The Western Front: A Cauldron of Innovation

History Extra | 10 March 2021 | 0h 30m | Listen Later | iTunes
Interview with Nick Lloyd about his book The Western Front: A History of the Great War, 1914-1918. Argues that the Western Front in World War I was a cauldron of innovation and an epic struggle against the odds, shaped by transformative military and technological advancements.

Matt Ridley: Infinite Innovation

The Knowledge Project with Shane Parrish | 23 March 2021 | 1h 04m | Listen Later | iTunes
Interview with Matt Ridley discussing writing books about science, the age-old battle between viruses and humans, rational optimism, the difference between innovation and invention, the role of trial and error and the effects of social media on seeing others’ points of view.

Culture, Innovation, and the Collective Brain

Many Minds | 3 February 2021 | 1h 29m | Listen Later | iTunes
Interview with Michael Muthukrishna about why our brains got so big; how culture makes us smart; where innovation comes from; the cultural brain hypothesis; what this means for a general theory of intelligence across species; explaining the Flynn Effect; how group size and interconnectedness power culture; the evolution of brain size in humans & cetaceans; why psychology needs to become a historical science; and more.

This episode was so insightful that I went looking for more. The episode with Michael Muthukrishna on The Dissenter is also very good.

Simon Baron-Cohen on Pattern Seekers

Noncompliant | 10 December 2020 | 0h 47m | Listen Later | iTunes
Interview with Simon Baron-Cohen about his book The Pattern Seekers: How Autism Drives Human Invention. Describes the evidence that the genes that cause autism are critical to human inventiveness; a benefit that sometimes comes at the cost of cognitive empathy, but not affective empathy. Stresses the importance of recognizing and valuing neurodiversity.

Creating Innovation Ecosystems with Anton Howes

Venture Stories | 24 November 2020 | 1h 04m | Listen Later | iTunes
Interview with Anton Howes, author of Arts & Minds. Discusses the cultures and conditions where innovation is easier and better; why he wrote the book and the key question he was trying to answer; what Silicon Valley could learn from studying the history of Britain; misconceptions that people have about economic growth in the past and future; why people misunderstand what growth is; how statecraft relates to economic growth; questions that people in the field are trying to answer and where he agrees or disagrees with prominent thinkers; and thoughts on progress studies.
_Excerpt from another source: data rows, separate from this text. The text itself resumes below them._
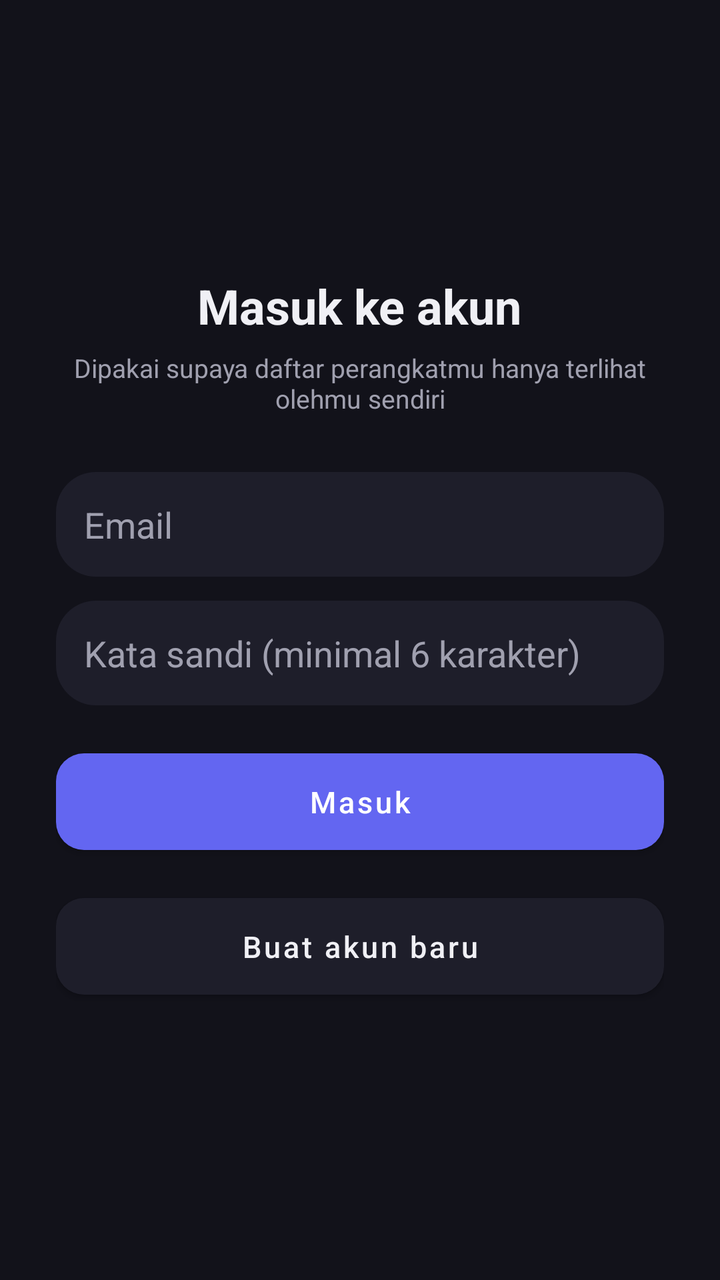
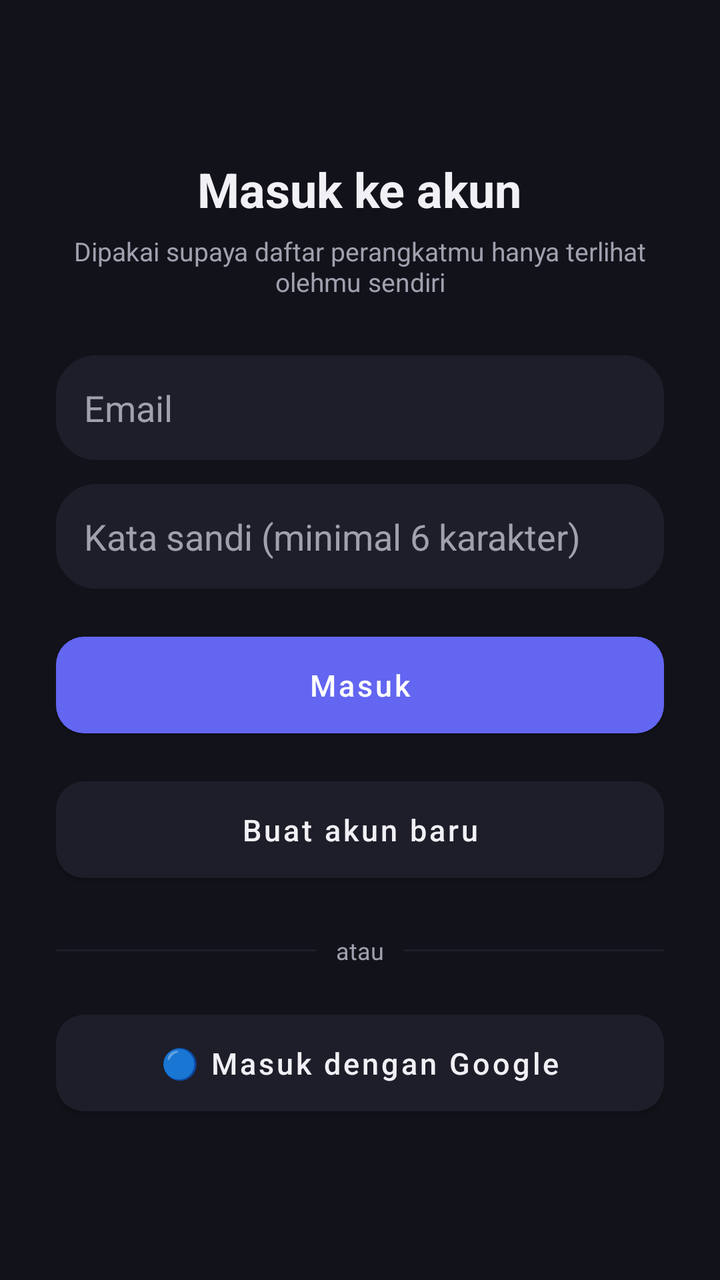

Compare the two renders of this Android layout. The source of the first and the diff that turns it into the second are given below.
<!-- AndroidManifest.xml: application theme Theme.RemoteCtl -->
<!-- res/layout/activity_login.xml -->
<?xml version="1.0" encoding="utf-8"?>
<LinearLayout xmlns:android="http://schemas.android.com/apk/res/android"
    android:layout_width="match_parent"
    android:layout_height="match_parent"
    android:background="@color/bg"
    android:orientation="vertical"
    android:gravity="center"
    android:padding="28dp">

    <TextView
        android:layout_width="wrap_content"
        android:layout_height="wrap_content"
        android:text="Masuk ke akun"
        android:textColor="@color/text_primary"
        android:textSize="24sp"
        android:textStyle="bold" />

    <TextView
        android:layout_width="wrap_content"
        android:layout_height="wrap_content"
        android:layout_marginTop="6dp"
        android:layout_marginBottom="28dp"
        android:text="Dipakai supaya daftar perangkatmu hanya terlihat olehmu sendiri"
        android:textColor="@color/text_secondary"
        android:textSize="13sp"
        android:gravity="center" />

    <EditText
        android:id="@+id/editEmail"
        android:layout_width="match_parent"
        android:layout_height="wrap_content"
        android:background="@drawable/bg_card"
        android:padding="14dp"
        android:hint="Email"
        android:textColorHint="@color/text_secondary"
        android:textColor="@color/text_primary"
        android:inputType="textEmailAddress" />

    <EditText
        android:id="@+id/editPassword"
        android:layout_width="match_parent"
        android:layout_height="wrap_content"
        android:layout_marginTop="12dp"
        android:background="@drawable/bg_card"
        android:padding="14dp"
        android:hint="Kata sandi (minimal 6 karakter)"
        android:textColorHint="@color/text_secondary"
        android:textColor="@color/text_primary"
        android:inputType="textPassword" />

    <TextView
        android:id="@+id/txtError"
        android:layout_width="match_parent"
        android:layout_height="wrap_content"
        android:layout_marginTop="10dp"
        android:textColor="@color/danger"
        android:textSize="13sp"
        android:visibility="gone" />

    <com.google.android.material.button.MaterialButton
        android:id="@+id/btnLogin"
        style="@style/RoundedButton"
        android:layout_width="match_parent"
        android:layout_height="wrap_content"
        android:layout_marginTop="18dp"
        android:text="Masuk" />

    <com.google.android.material.button.MaterialButton
        android:id="@+id/btnRegister"
        style="@style/RoundedButton.Secondary"
        android:layout_width="match_parent"
        android:layout_height="wrap_content"
        android:layout_marginTop="12dp"
        android:text="Buat akun baru" />

</LinearLayout>
<!-- resources referenced by this layout -->
<resources>
  <color name="bg">#12121A</color>
  <color name="danger">#F87171</color>
  <color name="text_primary">#F0F0F5</color>
  <color name="text_secondary">#A0A0AF</color>
  <!-- drawable bg_card (drawable) -->
  <?xml version="1.0" encoding="utf-8"?>
  <shape xmlns:android="http://schemas.android.com/apk/res/android" android:shape="rectangle">
      <solid android:color="@color/surface" />
      <corners android:radius="20dp" />
  </shape>
  <style name="RoundedButton" parent="Widget.MaterialComponents.Button">
          <item name="cornerRadius">14dp</item>
          <item name="android:textAllCaps">false</item>
          <item name="android:textSize">15sp</item>
          <item name="android:paddingTop">14dp</item>
          <item name="android:paddingBottom">14dp</item>
          <item name="backgroundTint">@color/primary</item>
      </style>
  <style name="RoundedButton.Secondary">
          <item name="backgroundTint">@color/surface</item>
          <item name="android:textColor">@color/text_primary</item>
      </style>
  <style name="Theme.RemoteCtl" parent="Theme.MaterialComponents.DayNight.NoActionBar">
          <item name="colorPrimary">@color/primary</item>
          <item name="colorPrimaryDark">@color/primary_dark</item>
          <item name="colorAccent">@color/primary</item>
          <item name="android:windowBackground">@color/bg</item>
          <item name="android:textColorPrimary">@color/text_primary</item>
          <item name="android:textColorSecondary">@color/text_secondary</item>
      </style>
  <color name="surface">#1E1E2A</color>
  <color name="primary">#6366F1</color>
  <color name="primary_dark">#4F52DD</color>
</resources>

<!-- the commit's change to res/layout/activity_login.xml (unified diff, before → after) -->
@@ -73,4 +73,40 @@
         android:layout_marginTop="12dp"
         android:text="Buat akun baru" />
 
+    <LinearLayout
+        android:layout_width="match_parent"
+        android:layout_height="wrap_content"
+        android:orientation="horizontal"
+        android:gravity="center_vertical"
+        android:layout_marginTop="22dp"
+        android:layout_marginBottom="18dp">
+
+        <View
+            android:layout_width="0dp"
+            android:layout_weight="1"
+            android:layout_height="1dp"
+            android:background="@color/surface" />
+
+        <TextView
+            android:layout_width="wrap_content"
+            android:layout_height="wrap_content"
+            android:layout_marginHorizontal="10dp"
+            android:text="atau"
+            android:textColor="@color/text_secondary"
+            android:textSize="12sp" />
+
+        <View
+            android:layout_width="0dp"
+            android:layout_weight="1"
+            android:layout_height="1dp"
+            android:background="@color/surface" />
+    </LinearLayout>
+
+    <com.google.android.material.button.MaterialButton
+        android:id="@+id/btnGoogle"
+        style="@style/RoundedButton.Secondary"
+        android:layout_width="match_parent"
+        android:layout_height="wrap_content"
+        android:text="🔵 Masuk dengan Google" />
+
 </LinearLayout>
Anton’s newsletter, Age of Invention, is my favourite discovery of the last year or so.

Nicholas Crafts: Is the Age of Fast Economic Growth Really Over?

Political Economy with James Pethokoukis | 5 June 2020 | 0h 24m | Listen Later | iTunes
Interview with Nicholas Crafts discussing why productivity has slowed in the past half-century, how we might kick-start innovation in the economy, and whether artificial intelligence could be about to power a fourth industrial revolution.

Textiles as Tech, Science, Math, Culture… or Civilization

a16z | 24 October 2020 | 1h 11m | Listen Later | iTunes
Interview with Virginia Postrel about her book The Fabric of Civilization: How Textiles Made the World. Discusses the ubiquitousness of textile metaphors; the genetics of cotton; the supply chain of silk (including early machines, early management techniques, maestra and notions of expertise); the storage and transmission of knowledge; knitting and AI; and the environmental impact of dyes.

Adam Thierer: How ‘Evasive Entrepreneurship’ Can Beat the Regulatory State

Political Economy with Jim Pethokoukis | 12 June 2020 | 0h 25m | Listen Later | iTunes
Interview with Adam Thierer about his book Evasive Entrepreneurs and the Future of Governance: How Innovation Improves Economies and Governments. Discusses innovative companies skirting regulation that entrenches interests and blocks innovation that benefits consumers and human progress.